This talk discusses the challenging problem of finding global optimal solutions for two-stage stochastic programs with continuous decision variables and nonconvex recourse functions. We introduce a two-phase approach. The first phase involves the construction of a polynomial lower bound for the recourse function through a linear optimization problem over a nonnegative polynomial cone. Given the complex structure of this cone, we employ semidefinite relaxations with quadratic modules to facilitate our computations. In the second phase, we solve a surrogate first-stage problem by substituting the original recourse function with the polynomial lower approximation obtained in the first phase. Our method is particularly advantageous for two reasons: it not only generates global lower bounds for the nonconvex stochastic program, aiding in the verification of global optimality for prospective solutions like stationary solutions computed from other methods, but it also simplifies the computation of the expected value of the recourse function by using moments of random vectors. This makes our overall algorithm particularly suitable for the case where the random vector follows a continuous distribution or when dealing with a large number of scenarios. Numerical experiments are given to demonstrate the effectiveness of our proposed approach.

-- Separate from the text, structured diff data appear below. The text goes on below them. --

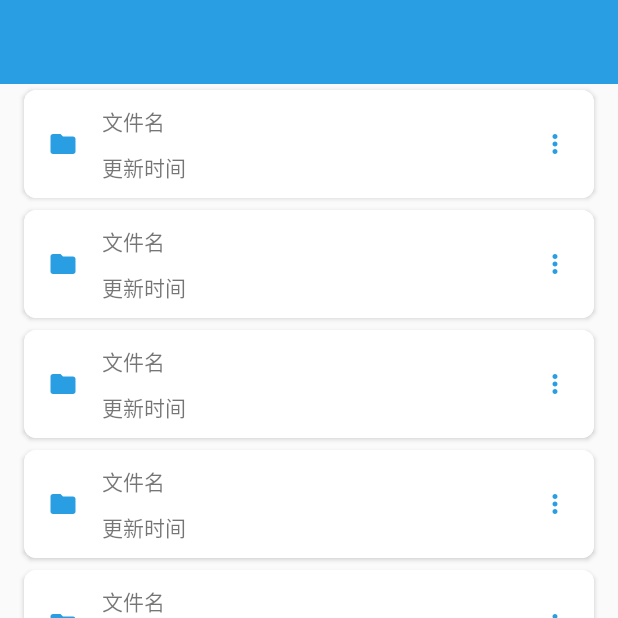
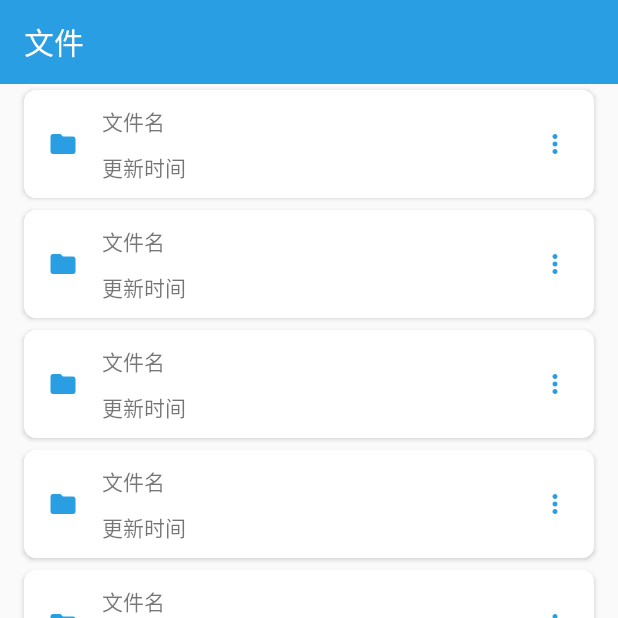
Before and after one commit to 15029291643/ocr, an Android app: the screen it shows after launch (HomeActivity), on a phone screen of 412 x 824 dp, the top half of it. Run offline under Robolectric (Android 15) with nearby library versions, the phone set to English and light mode, and no system bars; libraries missing offline, so code that uses them is left out: cn.hutool.core, rx.android.schedulers, rx.schedulers; pictures from the network do not load.

Commit message:
界面修改完场

```diff
--- a/app/src/main/java/com/example/ocr/ui/activity/HomeActivity.java
+++ b/app/src/main/java/com/example/ocr/ui/activity/HomeActivity.java
@@ -1,6 +1,7 @@
 package com.example.ocr.ui.activity;
 
 
+import android.annotation.SuppressLint;
 import android.content.Intent;
 import android.os.Bundle;
 import android.view.MenuItem;
@@ -17,6 +18,9 @@ import com.example.ocr.ui.viewModel.HomeViewModel;
 import com.google.android.material.navigation.NavigationBarView;
 import com.google.android.material.tabs.TabLayoutMediator;
 
+import java.util.ArrayList;
+import java.util.Arrays;
+
 public class HomeActivity extends AppCompatActivity {
     private static final String TAG = "HomeActivity";
     private ActivityHomeBinding mBinding;
@@ -29,18 +33,25 @@ public class HomeActivity extends AppCompatActivity {
         setContentView(mBinding.getRoot());
         mViewModel = new ViewModelProvider(this).get(HomeViewModel.class);
 
+        ArrayList<Integer> ids = new ArrayList<>(Arrays.asList(
+                R.id.nav_file,
+                R.id.nav_camera,
+                R.id.nav_me
+        ));
+        String[] titles = {"文件", "相机", "我的"};
+        mBinding.homeToolbar.setTitle(titles[0]);
         // 禁止滑动
         mBinding.homeViewPager.setUserInputEnabled(false);
         mBinding.homeViewPager.setAdapter(new HomeAdapter(this));
         mBinding.homeNavigation.setOnItemSelectedListener(new NavigationBarView.OnItemSelectedListener() {
+            @SuppressLint("NonConstantResourceId")
             @Override
             public boolean onNavigationItemSelected(@NonNull MenuItem item) {
-                switch (item.getItemId()) {
-                    case R.id.:
-                        startActivity(new Intent(HomeActivity.this, MainActivity.class));
-                        break;
-                }
-                return false;
+
+                int position = ids.indexOf(item.getItemId());
+                mBinding.homeToolbar.setTitle(titles[position]);
+                mBinding.homeViewPager.setCurrentItem(position, false);
+                return true;
             }
         });
         mViewModel.setContentLauncher(registerForActivityResult(new ActivityResultContracts.GetContent(), mViewModel::setUri));
--- a/app/src/main/java/com/example/ocr/ui/adapter/HomeAdapter.java
+++ b/app/src/main/java/com/example/ocr/ui/adapter/HomeAdapter.java
@@ -6,7 +6,7 @@ import androidx.fragment.app.FragmentActivity;
 import androidx.viewpager2.adapter.FragmentStateAdapter;
 
 import com.example.ocr.ui.fragment.FileFragment;
-import com.example.ocr.ui.fragment.PersonFragment;
+import com.example.ocr.ui.fragment.MeFragment;
 
 import java.util.ArrayList;
 import java.util.Arrays;
@@ -15,7 +15,8 @@ import java.util.List;
 public class HomeAdapter extends FragmentStateAdapter {
     private final List<Fragment> mFragments = new ArrayList<>(Arrays.asList(
             new FileFragment(),
-            new PersonFragment()
+            new MeFragment(),
+            new MeFragment()
     ));
 
     public HomeAdapter(@NonNull FragmentActivity fragmentActivity) {
--- a/app/src/main/java/com/example/ocr/ui/fragment/PersonFragment.java
+++ b/app/src/main/java/com/example/ocr/ui/fragment/MeFragment.java
@@ -11,19 +11,20 @@ import androidx.annotation.Nullable;
 import androidx.fragment.app.Fragment;
 import androidx.lifecycle.ViewModelProvider;
 
-import com.example.ocr.databinding.FragmentPersonBinding;
+import com.example.ocr.databinding.FragmentMeBinding;
+
 import com.example.ocr.ui.viewModel.HomeViewModel;
 
-public  class PersonFragment extends Fragment {
+public  class MeFragment extends Fragment {
 
-    private FragmentPersonBinding mBinding;
+    private FragmentMeBinding mBinding;
     private HomeViewModel mViewModel;
     private static final String TAG = "PersonFragment";
 
     @Override
     public View onCreateView(LayoutInflater inflater, ViewGroup container,
                              Bundle savedInstanceState) {
-        mBinding = com.example.ocr.databinding.FragmentPersonBinding.inflate(inflater, container, false);
+        mBinding = FragmentMeBinding.inflate(inflater, container, false);
         return mBinding.getRoot();
     }
 
@@ -32,8 +33,8 @@ public  class PersonFragment extends Fragment {
         super.onViewCreated(view, savedInstanceState);
         mViewModel = new ViewModelProvider(requireActivity()).get(HomeViewModel.class);
         mViewModel.getUriLiveData().observe(requireActivity(), uri -> {
-            mBinding.personImg.setImageURI(uri);
+            // mBinding.personImg.setImageURI(uri);
         });
-        mBinding.personBtn.setOnClickListener(v -> mViewModel.contentLaunch());
+        // mBinding.personBtn.setOnClickListener(v -> mViewModel.contentLaunch());
     }
 }
--- /dev/null
+++ b/app/src/main/res/drawable/ic_me_more.xml
@@ -0,0 +1,5 @@
+<vector android:height="24dp" android:tint="@color/colorPrimary"
+    android:viewportHeight="24" android:viewportWidth="24"
+    android:width="24dp" xmlns:android="http://schemas.android.com/apk/res/android">
+    <path android:fillColor="@android:color/white" android:pathData="M8.59,16.59L13.17,12 8.59,7.41 10,6l6,6 -6,6 -1.41,-1.41z"/>
+</vector>
--- a/app/src/main/res/layout/activity_home.xml
+++ b/app/src/main/res/layout/activity_home.xml
@@ -17,7 +17,8 @@
         app:layout_constraintEnd_toEndOf="parent"
         app:layout_constraintHorizontal_bias="0.5"
         app:layout_constraintStart_toStartOf="parent"
-        app:layout_constraintTop_toTopOf="parent" />
+        app:layout_constraintTop_toTopOf="parent"
+        app:titleTextColor="@color/white" />
 
     <androidx.viewpager2.widget.ViewPager2
         android:id="@+id/home_viewPager"
```
Also changed, not shown: app/src/main/java/com/example/ocr/ui/fragment/CameraFragment.java (added, +21 -0 lines), app/src/main/res/layout/fragment_camera.xml (added, +14 -0 lines), app/src/main/res/layout/fragment_me.xml (added, +42 -0 lines), app/src/main/res/layout/fragment_person.xml (deleted, +0 -30 lines).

### 4 — 15:30 — Cubic interpolation to certify nonnegativity

A number of problems can be framed as mathematical programs with the special constraint that a function is nonnegative. For many years, custom methods were devised for these so-called semi-infinite optimization problems. Recently, sum of squares programming was introduced to allow many of the constraints to be expressible via semidefinite programming. Unfortunately, sum of squares can only be applied directly when the constrained function is a polynomial. Furthermore, the scaling of the resulting semidefinite programs makes this approach impractical for high degree even in low dimension.

We propose a method for semi-infinite optimization problems harnessing the combined power of low degree sum of squares and the ability of cubic splines to approximate smooth functions very well. We replace function nonnegativity constraints by nonnegative constraints of the functions' cubic interpolants. The cubic nonnegativity constraints are second order cone constraints -- even simpler than general semidefinite constraints. A simple local method that relies only on linear interpolation (and results in a linear program) requires finer discretizations (and overall longer computation times) than are needed when using cubic approximation. We present theoretical guarantees for our method, theoretical comparisons to the linear programming competitor, and applications demonstrating the empirical benefits of using cubic interpolation.